The broad market index ended the day up 0.2% at 3,669.01. The Dow Jones Industrial Average climbed 59.87 points, or 0.2%. The Nasdaq Composite dipped 0.1% to 12,349.37. It was the second straight record close for the S&P 500. The Nasdaq also reached an all-time closing high in the previous session.

Energy and financials were the best-performing sectors in the S&P 500, advancing 3.2% and 1.1%, respectively. Boeing led the Dow higher with a gain of 5.1%. However, Boeing's pop was slightly offset by an 8.5% drop in Salesforce after the cloud company confirmed its acquisition of messaging platform Slack for $27.7 billion.

House Speaker Nancy Pelosi and Senate Minority Leader Chuck Schumer said in a joint statement Wednesday that the bipartisan bill unveiled on Tuesday should be used as "basis for immediate bipartisan, bicameral negotiations." Those comments lifted the market off their lows.

On Tuesday, Senate Majority Leader Mitch McConnell rejected the $908 billion proposal aimed at breaking the stalemate over new stimulus in Congress.

"The potential for fiscal stimulus in the lame duck session does appear to be on the rise, but any package that will be considered will likely be significantly smaller than the $1 trillion that had been talked about prior to the election," said Yousef Abbasi, global market strategist at StoneX.

Stocks are coming off of their best month in more than three decades. The Dow gained more than 11% in November, notching its best one-month performance since January 1987. The S&P 500 and Nasdaq Composite rose 10.8% and 11.8%, respectively, for their strongest monthly advances since April. 

November's rally was bolstered by positive vaccine news from several pharmaceutical companies. The developments pushed investors into stocks that hinge on a strong economic recovery. Investors digested more positive Covid-19 vaccine news on Wednesday. The UK authorized the Pfizer-BioNTech vaccine for use, marking another step in the global battle against the pandemic.

"The beginning of Covid-19 vaccinations is getting close, bringing 'buy on any dip' to the forefront," Jim Paulsen, chief investment strategist at the Leuthold Group, told CNBC. "After a weaker Monday session, Tuesday brought investors looking for an opportunity to increase risk-on exposures. Activity was further boosted today by bond yields rising in concert with a stronger stock market adding to optimism that recent economic momentum may remain healthy despite the winter Covid-19 case surge."

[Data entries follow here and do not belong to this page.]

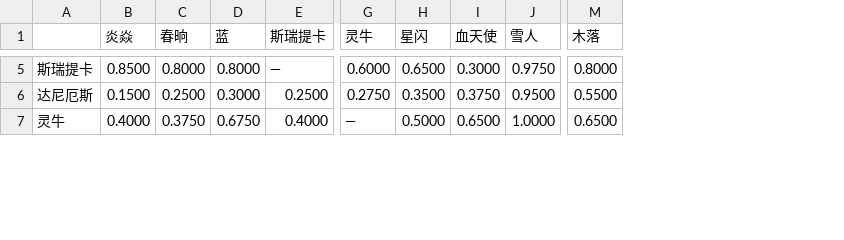
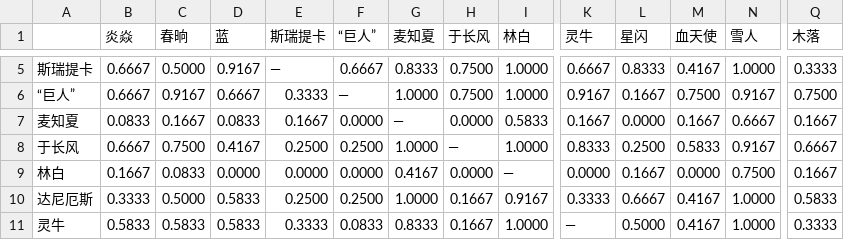
Before and after one commit to fanmm01/autocombat, a CSV file: sim_matrix_1v1.csv, drawn as a sheet; only a part is shown, gaps mark what is left out; addresses are those after the commit; rows hold the shown columns only; the diff covers the shown part only; the diff names each change by its address in the sheet, - before the commit and + after, or states it on an @@ line.

```diff
--- a/sim_matrix_1v1.csv
+++ b/sim_matrix_1v1.csv
+column F (“巨人”), row 5: 0.6667; rows 10-11: 0.2500 | 0.0833
+column G (麦知夏), row 5: 0.8333; rows 10-11: 1.0000 | 0.8333
+column H (于长风), row 5: 0.7500; rows 10-11: 0.1667 | 0.1667
+column I (林白), row 5: 1.0000; rows 10-11: 0.9167 | 1.0000
-B5 (炎焱): 0.8500
+B5 (炎焱): 0.6667
-C5 (春晌): 0.8000
+C5 (春晌): 0.5000
-D5 (蓝): 0.8000
+D5 (蓝): 0.9167
-K5 (灵牛): 0.6000
+K5 (灵牛): 0.6667
-L5 (星闪): 0.6500
+L5 (星闪): 0.8333
-M5 (血天使): 0.3000
+M5 (血天使): 0.4167
-N5 (雪人): 0.9750
+N5 (雪人): 1.0000
-Q5 (木落): 0.8000
+Q5 (木落): 0.3333
+row 6: “巨人” | 0.6667 | 0.9167 | 0.6667 | 0.3333 | — | 1.0000 | 0.7500 | 1.0000 | 0.9167 | 0.1667 | 0.7500 | 0.9167 | 0.7500
+row 7: 麦知夏 | 0.0833 | 0.1667 | 0.0833 | 0.1667 | 0.0000 | — | 0.0000 | 0.5833 | 0.1667 | 0.0000 | 0.1667 | 0.6667 | 0.1667
+row 8: 于长风 | 0.6667 | 0.7500 | 0.4167 | 0.2500 | 0.2500 | 1.0000 | — | 1.0000 | 0.8333 | 0.2500 | 0.5833 | 0.9167 | 0.6667
+row 9: 林白 | 0.1667 | 0.0833 | 0.0000 | 0.0000 | 0.0000 | 0.4167 | 0.0000 | — | 0.0000 | 0.1667 | 0.0000 | 0.7500 | 0.1667
-B10 (炎焱): 0.1500
+B10 (炎焱): 0.3333
-C10 (春晌): 0.2500
+C10 (春晌): 0.5000
-D10 (蓝): 0.3000
+D10 (蓝): 0.5833
-K10 (灵牛): 0.2750
+K10 (灵牛): 0.3333
-L10 (星闪): 0.3500
+L10 (星闪): 0.6667
-M10 (血天使): 0.3750
+M10 (血天使): 0.4167
-N10 (雪人): 0.9500
+N10 (雪人): 1.0000
-Q10 (木落): 0.5500
+Q10 (木落): 0.5833
-B11 (炎焱): 0.4000
+B11 (炎焱): 0.5833
-C11 (春晌): 0.3750
+C11 (春晌): 0.5833
-D11 (蓝): 0.6750
+D11 (蓝): 0.5833
-E11 (斯瑞提卡): 0.4000
+E11 (斯瑞提卡): 0.3333
-M11 (血天使): 0.6500
+M11 (血天使): 0.4167
-Q11 (木落): 0.6500
+Q11 (木落): 0.3333
```
Also changed, not shown: 66 edited cells elsewhere in this file, 41 other files.
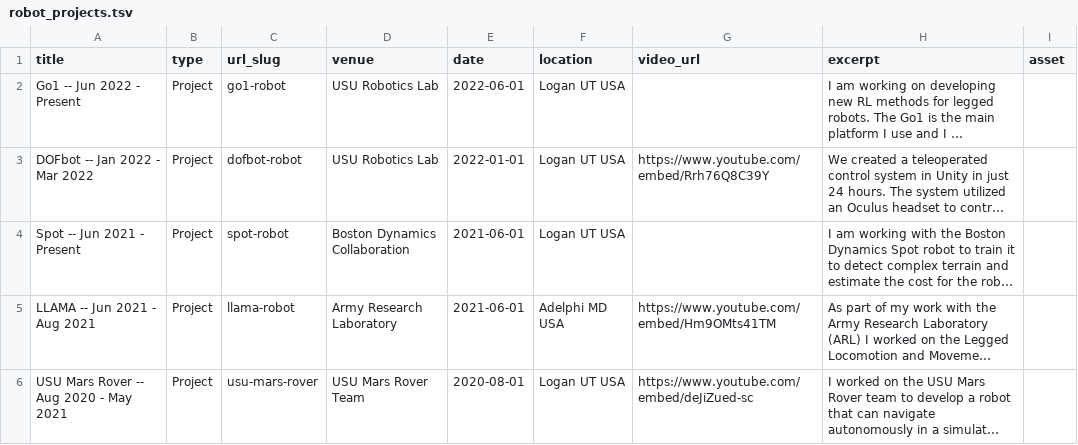
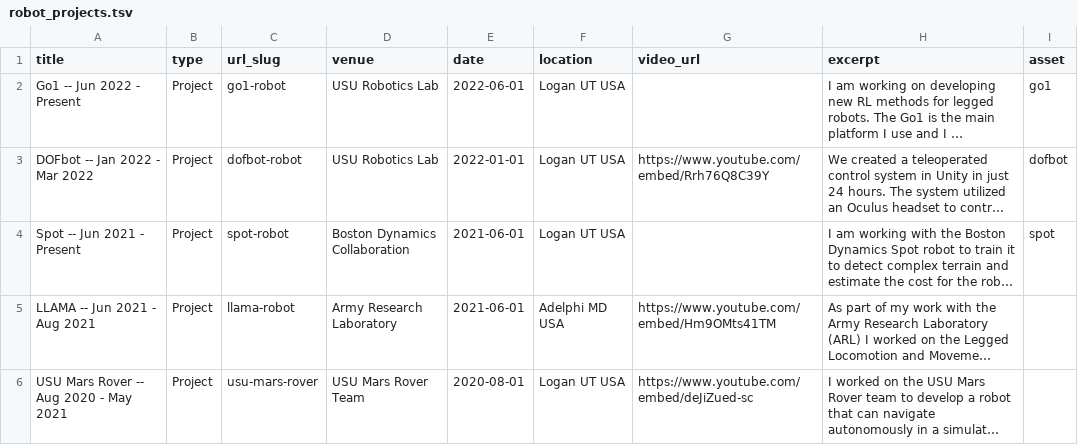
Before and after one commit to Zenif-NIght/Zenif-NIght.github.io, a TSV file: markdown_generator/robot_projects.tsv, drawn as a sheet; long unchanged cells end in …; the diff names each change by its address in the sheet, - before the commit and + after, or states it on an @@ line.

Commit message:
Update robot_projects.tsv and robots.ipynb

```diff
--- a/markdown_generator/robot_projects.tsv
+++ b/markdown_generator/robot_projects.tsv
-I2 (asset): (empty)
+I2 (asset): go1
-I3 (asset): (empty)
+I3 (asset): dofbot
-I4 (asset): (empty)
+I4 (asset): spot
```
Also changed, not shown: 1 other file.
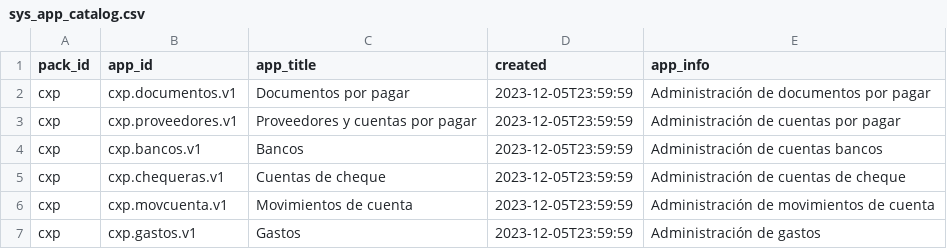
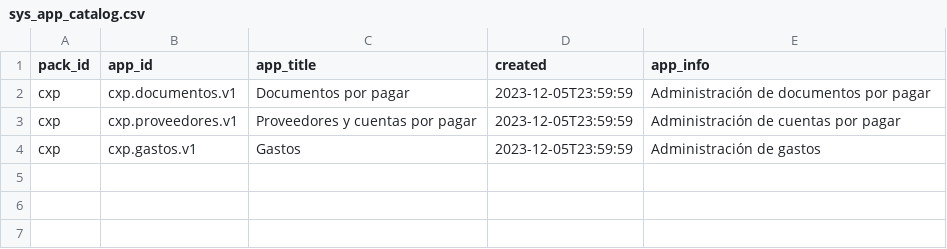
Before and after one commit to Induxsoft/cxp, a CSV file: src/cxp/_install/initial_data/sys_app_catalog.csv, drawn as a sheet.

Commit message:
se removieron: bancos, cuentas de cheque, movcuentas de los datos iniciales

```diff
--- a/src/cxp/_install/initial_data/sys_app_catalog.csv
+++ b/src/cxp/_install/initial_data/sys_app_catalog.csv
@@ -3,5 +3,2 @@
 "cxp","cxp.proveedores.v1","Proveedores y cuentas por pagar",2023-12-05T23:59:59,"Administración de cuentas por pagar"
-"cxp","cxp.bancos.v1","Bancos",2023-12-05T23:59:59,"Administración de cuentas bancos"
-"cxp","cxp.chequeras.v1","Cuentas de cheque",2023-12-05T23:59:59,"Administración de cuentas de cheque"
-"cxp","cxp.movcuenta.v1","Movimientos de cuenta",2023-12-05T23:59:59,"Administración de movimientos de cuenta"
 "cxp","cxp.gastos.v1","Gastos",2023-12-05T23:59:59,"Administración de gastos"
```
Also changed, not shown: src/cxp/_install/initial_data/sys_app_shortcut.csv.
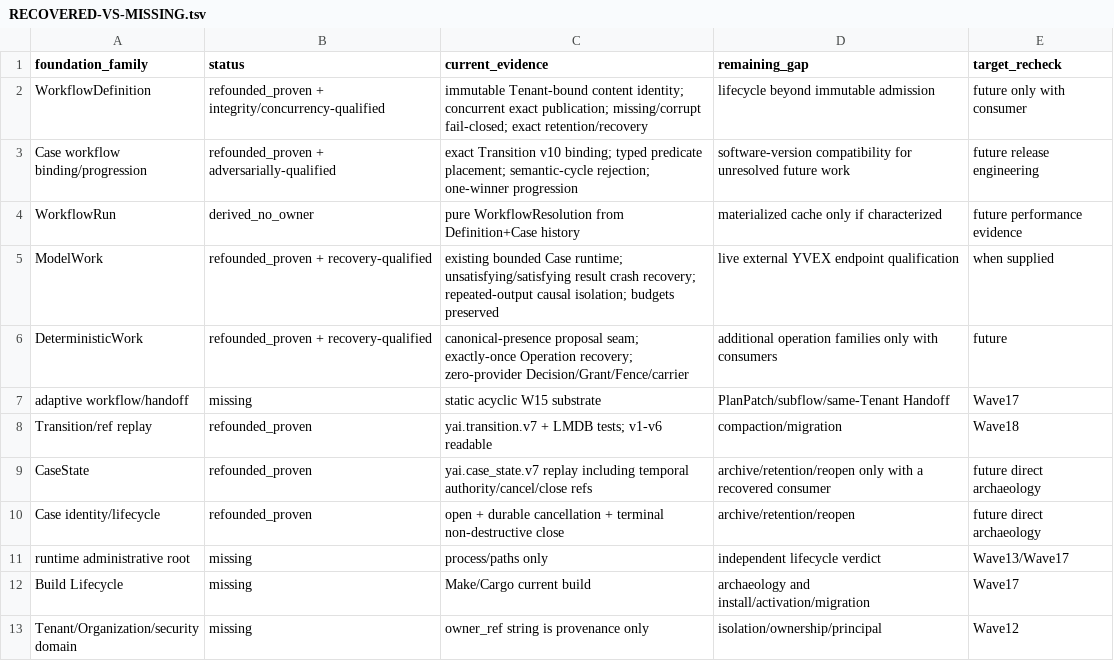
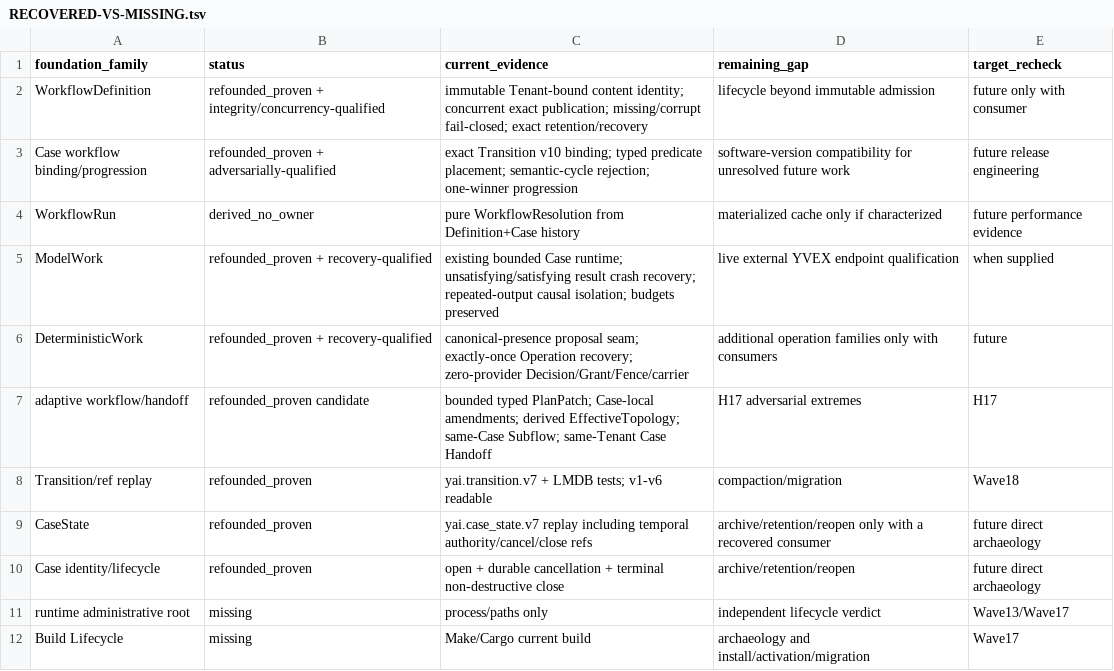
Before and after one commit to yailabs/yai, a TSV file: refoundation/foundation-recovery/RECOVERED-VS-MISSING.tsv, drawn as a sheet; only a part is shown; the shorter side is filled out with more unchanged rows.

```diff
--- a/refoundation/foundation-recovery/RECOVERED-VS-MISSING.tsv
+++ b/refoundation/foundation-recovery/RECOVERED-VS-MISSING.tsv
@@ -6,3 +6,3 @@ ModelWork	refounded_proven + recovery-qualified	existing bounded Case runtime; u
 DeterministicWork	refounded_proven + recovery-qualified	canonical-presence proposal seam; exactly-once Operation recovery; zero-provider Decision/Grant/Fence/carrier	additional operation families only with consumers	future
-adaptive workflow/handoff	missing	static acyclic W15 substrate	PlanPatch/subflow/same-Tenant Handoff	Wave17
+adaptive workflow/handoff	refounded_proven candidate	bounded typed PlanPatch; Case-local amendments; derived EffectiveTopology; same-Case Subflow; same-Tenant Case Handoff	H17 adversarial extremes	H17
 Transition/ref replay	refounded_proven	yai.transition.v7 + LMDB tests; v1-v6 readable	compaction/migration	Wave18
```
Also changed, not shown: refoundation/foundation-recovery/FOUNDATION-RECOVERY-LEDGER.tsv, refoundation/foundation-recovery/WAVE-HISTORY.tsv, 51 other files.
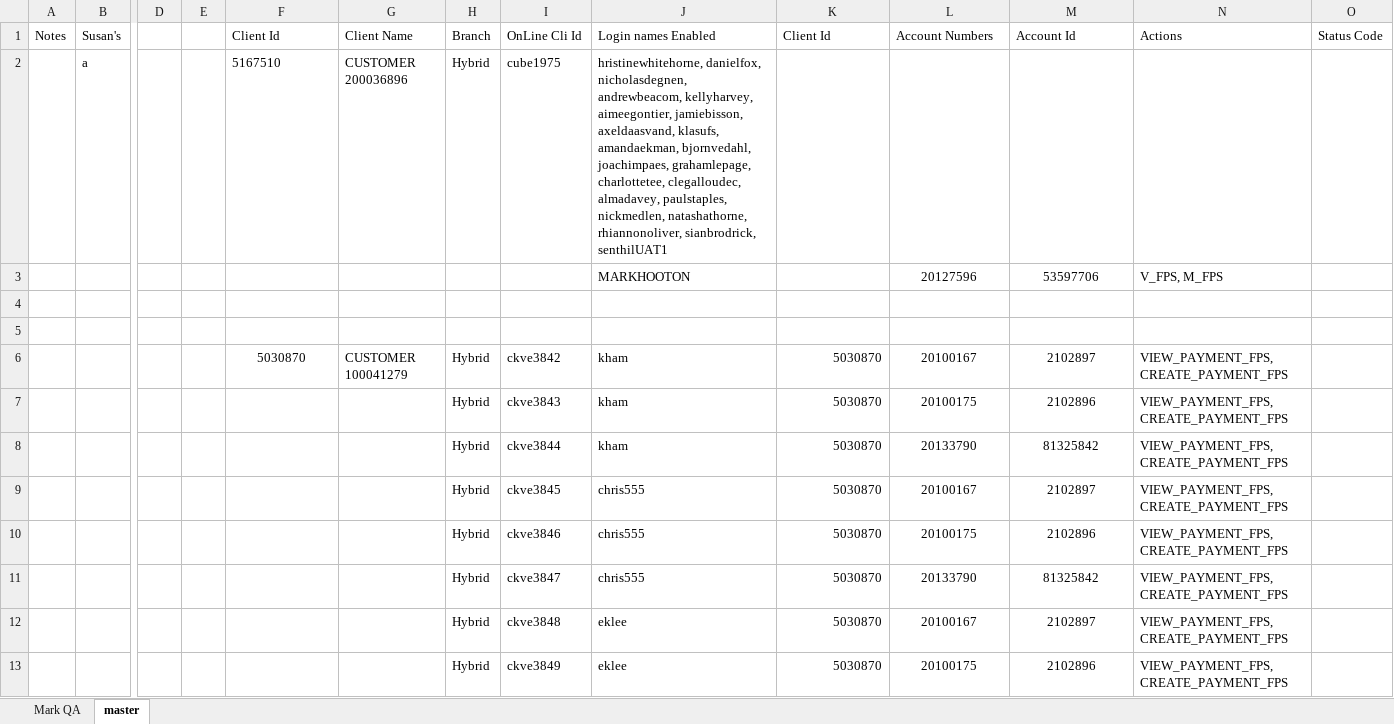
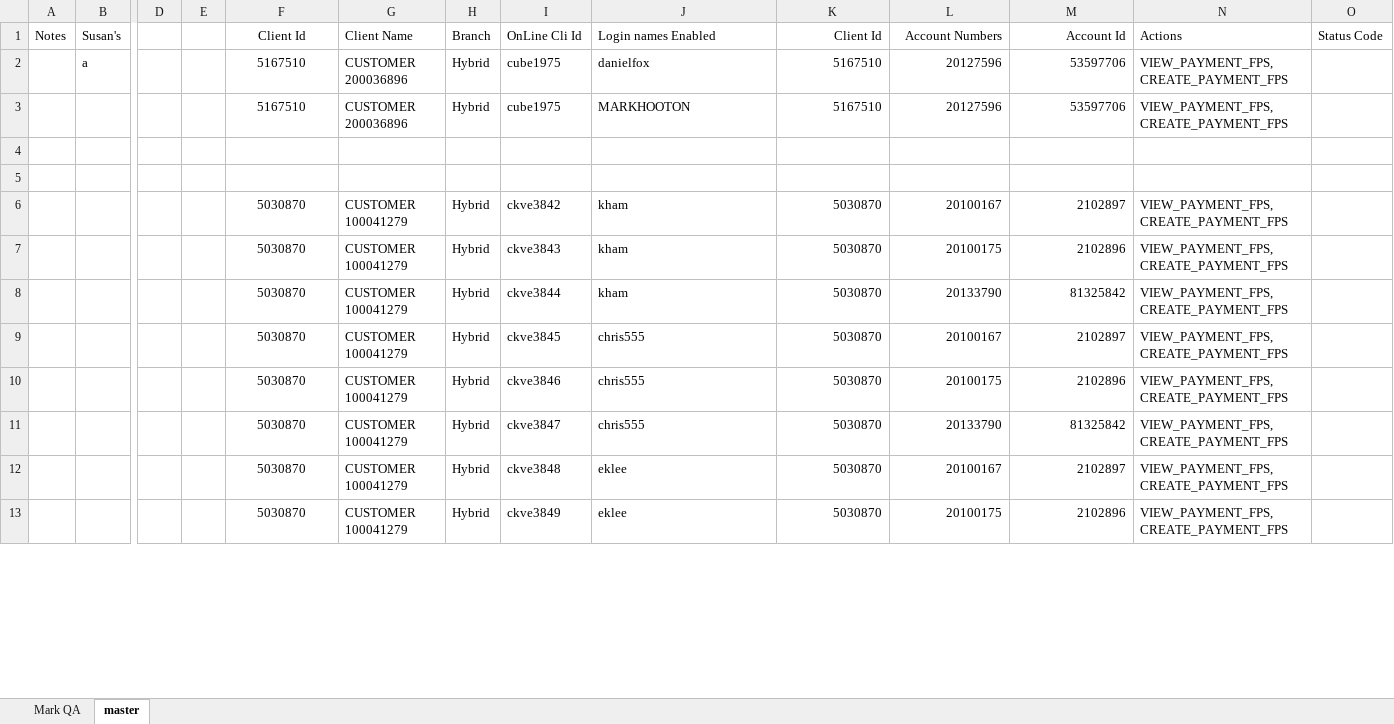
Before and after one commit to raghav9329/mainProf, an Excel workbook: svbWebPaymentUsers/MarkFinalQA.xlsx, sheet master, drawn as a sheet; only a part is shown, gaps mark what is left out; values as stored, in another font and other column widths than the file's, no borders; conditional formats not drawn; removed rows and columns are numbered as before the commit, all else as after; rows hold the shown columns only; the diff covers the shown part only; the diff names each change by its address in the sheet, - before the commit and + after, or states it on an @@ line.

```diff
--- a/svbWebPaymentUsers/MarkFinalQA.xlsx (sheet master)
+++ b/svbWebPaymentUsers/MarkFinalQA.xlsx (sheet master)
-F1:F2 alignment: left
+F1:F2 alignment: center
-K1:M1 alignment: left
+K1:M1 alignment: right
-J2 (Login names Enabled): hristinewhitehorne, danielfox, nicholasdegnen, andrewbeacom, kellyharvey, aimeegontier, jamiebisson, axeldaasvand, klasufs, amandaekman, bjornvedahl, joachimpaes, grahamlepage, charlottetee, clegalloudec, almadavey, paulstaples, nickmedlen, natashathorne, rhiannonoliver, sianbrodrick, senthilUAT1
+J2 (Login names Enabled): danielfox
-K2 (Client Id): (empty)
+K2 (Client Id): 5167510
-L2 (Account Numbers): (empty)
+L2 (Account Numbers): 20127596
-M2 (Account Id): (empty)
+M2 (Account Id): 53597706
-N2 (Actions): (empty)
+N2 (Actions): VIEW_PAYMENT_FPS,CREATE_PAYMENT_FPS
-row 3:  |  |  |  |  |  |  |  | MARKHOOTON |  | 20127596 | 53597706 | V_FPS, M_FPS
+row 3:  |  |  |  | 5167510 | CUSTOMER 200036896 | Hybrid | cube1975 | MARKHOOTON | 5167510 | 20127596 | 53597706 | VIEW_PAYMENT_FPS,CREATE_PAYMENT_FPS
-L6:M13 alignment: center
+L6:M13 alignment: right
-F7:F13 (Client Id): (empty)
+F7:F13 (Client Id): 5030870
-G7:G13 (Client Name): (empty)
+G7:G13 (Client Name): CUSTOMER 100041279
```
Also changed, not shown: 22 added rows, 46 removed rows, 215 edited cells and cell formats elsewhere in this sheet, svbWebPaymentUsers/QA/dump-qa-client.xlsx, svbWebPaymentUsers/QA/dump-qa-user-account.xlsx, 22 other files.
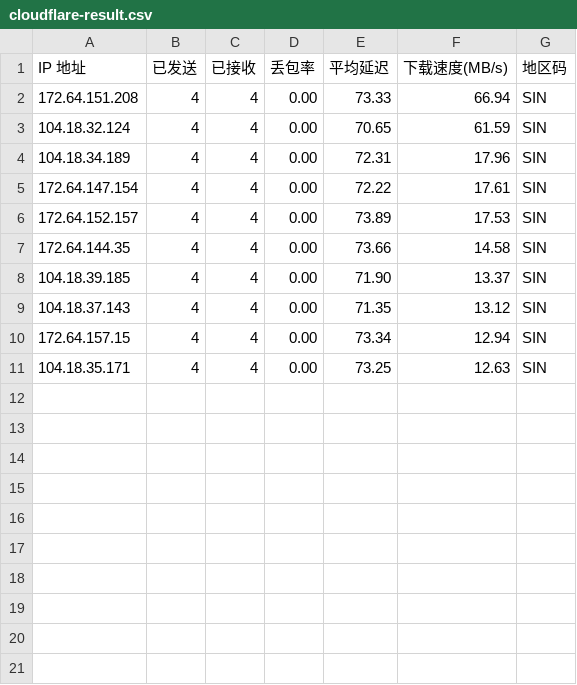
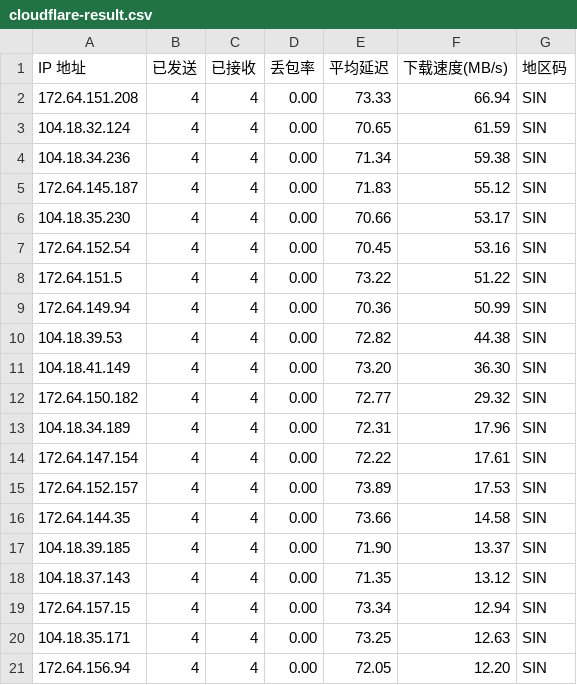
Before and after one commit to huweiunique/WorkerVless2sub, a CSV file: cloudflare-result.csv, drawn as a sheet.

Commit message:
合并本地与线上优选 IP 测速结果并按速度排序

```diff
--- a/cloudflare-result.csv
+++ b/cloudflare-result.csv
@@ -3,2 +3,11 @@ IP 地址,已发送,已接收,丢包率,平均延迟,下载速度(MB/s),地区
 104.18.32.124,4,4,0.00,70.65,61.59,SIN
+104.18.34.236,4,4,0.00,71.34,59.38,SIN
+172.64.145.187,4,4,0.00,71.83,55.12,SIN
+104.18.35.230,4,4,0.00,70.66,53.17,SIN
+172.64.152.54,4,4,0.00,70.45,53.16,SIN
+172.64.151.5,4,4,0.00,73.22,51.22,SIN
+172.64.149.94,4,4,0.00,70.36,50.99,SIN
+104.18.39.53,4,4,0.00,72.82,44.38,SIN
+104.18.41.149,4,4,0.00,73.20,36.30,SIN
+172.64.150.182,4,4,0.00,72.77,29.32,SIN
 104.18.34.189,4,4,0.00,72.31,17.96,SIN
@@ -11 +20,2 @@ IP 地址,已发送,已接收,丢包率,平均延迟,下载速度(MB/s),地区
 104.18.35.171,4,4,0.00,73.25,12.63,SIN
+172.64.156.94,4,4,0.00,72.05,12.20,SIN
```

Despite the positive vaccine data, Federal Reserve Chairman Jerome Powell called the economic outlook "extraordinarily uncertain" on Tuesday when he and Treasury Secretary Steven Mnuchin spoke before Congress this week as part of mandated updates on CARES Act funding. Mnuchin did call on Congress for $300 billion in aid for restaurants heading into the winter months.

On the data front, private payrolls rose by 307,000 in November, according to ADP. Economists polled by Dow Jones expected 475,000 private jobs were added in November. The number was also the lowest since July. ADP's report comes days ahead of the Labor Department's monthly jobs report.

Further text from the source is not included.